Pension pain

For the first time, the UK Pensions Regulator has forced a private equity firm to top up the pension scheme of a company it no longer owns

In a move that drove home the vulnerability of private equity sponsors to the Pensions Act 2004, the UK Pensions Regulator has reportedly forced Duke Street Capital to fund a pension scheme deficit at a portfolio company it sold more than a year ago. It is the first time the pension authority has forced a retroactive payment.

Duke Street had to call in around £8 million from its investors to fill a pension deficit at retailer Focus DIY, which it sold to Cerberus Capital Management in June 2007. The company had struggled badly, and Duke Street received just £1 ($1.77) for its equity holdings. Cerberus agreed to pay off the company's £174 million of debt and pay £40 million to its bondholders.

According to reports, the regulator was called in to examine the sale of Focus Wickes, an add-on acquisition for Focus DIY that Duke Street bought in 2000. During its ownership of Wickes, Duke Street purchased 40 stores from DIY for Wickes. When Wickes was sold to Travis Perkins at a profit in 2005, no proceeds from the sale were put into the pension scheme, although the sale arguably left DIY weakened.

“The attractiveness of assets that are tied to pension funds may well have been diminished by the Pension Regulator's increased powers and the exercise thereof.”

By law, the Pensions Regulator has 12 months from the date at which sponsorship of a scheme changes hands to seek restitution from the previous owner. Duke Street chose not to seek a clearance notice from the regulator at the time of the sale of Focus DIY.

The Pensions Regulator has powers to look back for six years from the date it determines to impose a contribution notice. However, it cannot look back at acts or failures to act before April 27, 2004. When issuing financial support directions, the Pensions Regulator has no statutory restriction on how far back it can look at how an associated investor has funded a scheme and its employer and the returns extracted by investors.

The regulator was granted additional powers to pursue connected or associated parties this summer, a move that industry groups such as the British Private Equity and Venture Capital Association have protested.

“…these amendments would give the Pensions Regulator sweeping new powers which are so ill-defined that we fear their effect will be to kill off takeovers and investment in businesses with defined pension schemes,” BVCA chief executive Simon Walker wrote in the Financial Times.

Darren Mason, partner and head of pensions advisory within Grant Thornton's restructuring practice, said the action would be a “wake up call” for the private equity industry.

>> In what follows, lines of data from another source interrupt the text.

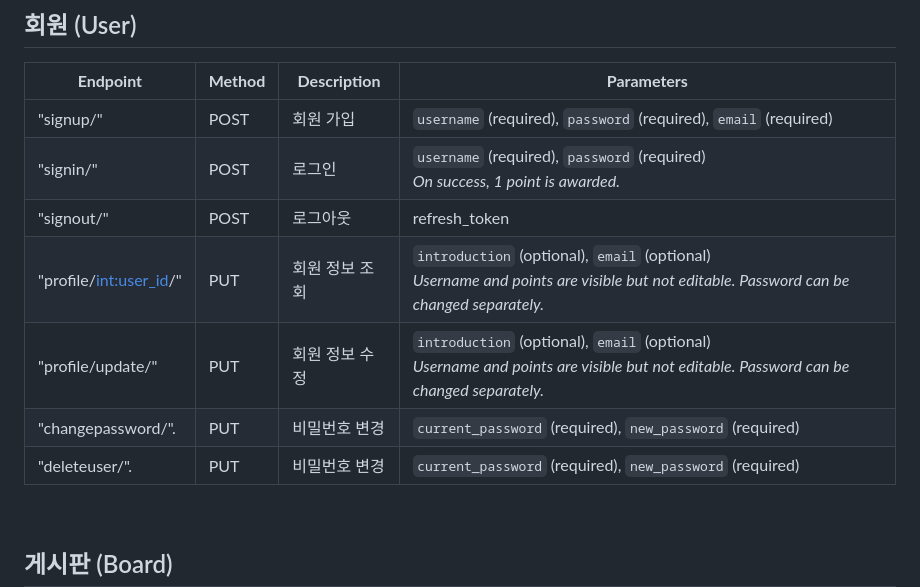
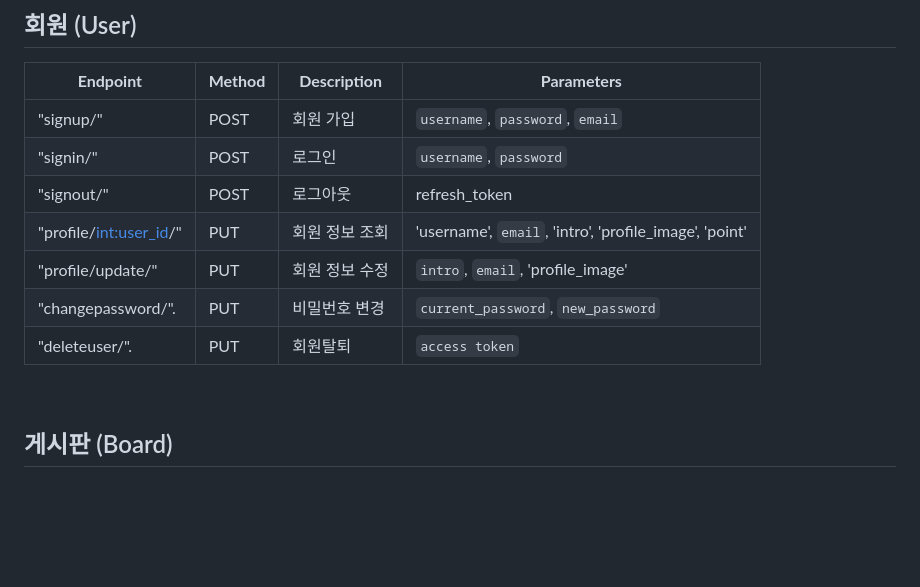
Before and after one commit to saeye/sparta_news, a Markdown page: readme.md, the part around the change. Rendered like a GitHub page; blank space fills up the shorter version.

Commit message:
테스트

```diff
--- a/readme.md
+++ b/readme.md
@@ -4,13 +4,13 @@
 
 | **Endpoint**             | **Method** | **Description**     | **Parameters**                                                                 |
 |--------------------      |------------|-------------------- |--------------------------------------------------------------------------------|
-| "signup/"                | POST       | 회원 가입         | `username` (required), `password` (required), `email` (required)               |
-| "signin/"                | POST       | 로그인           | `username` (required), `password` (required) <br> *On success, 1 point is awarded.* |
+| "signup/"                | POST       | 회원 가입         | `username`, `password`, `email`               |
+| "signin/"                | POST       | 로그인           | `username`, `password`|
 | "signout/"               | POST       | 로그아웃          |refresh_token                                                                                |
-| "profile/<int:user_id>/" | PUT        | 회원 정보 조회     | `introduction` (optional), `email` (optional) <br> *Username and points are visible but not editable. Password can be changed separately.* |
-| "profile/update/"        | PUT        | 회원 정보 수정     | `introduction` (optional), `email` (optional) <br> *Username and points are visible but not editable. Password can be changed separately.* |
-| "changepassword/".       | PUT        | 비밀번호 변경      | `current_password` (required), `new_password` (required)                       |
-| "deleteuser/".           | PUT        | 비밀번호 변경      | `current_password` (required), `new_password` (required)                       |
+| "profile/<int:user_id>/" | PUT        | 회원 정보 조회     | 'username', `email`, 'intro', 'profile_image', 'point' |
+| "profile/update/"        | PUT        | 회원 정보 수정     | `intro`, `email`, 'profile_image' |
+| "changepassword/".       | PUT        | 비밀번호 변경      | `current_password`, `new_password`                      |
+| "deleteuser/".           | PUT        | 회원탈퇴          | `access token`                      |
 
 <br>
 
```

“The Pensions Regulator is not only able to look back at acts or failure to act since April 2004 but also examine what returns an investor has received and how an employer has been funded prior to that date,” Mason said in a statement. “The attractiveness of assets that are tied to pension funds may well have been diminished by the Pension Regulator's increased powers and the exercise thereof. Private equity firms and other organizations that tend to buy and sell businesses on a regular basis need to make sure that proper provision is made for pension liabilities.”

The Duke Street decision does not bode well for UK firms with exposure to large defined benefit pension schemes, including those at Terra Firma-owned EMI and Kohlberg Kravis Robertsowned Alliance Boots. Earlier this year EMI's pension trustees called on the regulator to intervene in a dispute with Terra Firma over a difference of more than £120 million between conflicting calculations of the fund's pension deficit.

The Pensions Regulator saw a 43 percent decrease in enquiries during the last financial year, from 874 in 2006-2007 to 494 in 2007-2008. At the same time, the number of M&A deals in the UK rose by 6 percent, according to data from Thomson Reuters. The decrease is likely a sign that firms are avoiding the regulator for fear of being forced to contribute to the pension schemes of their targets.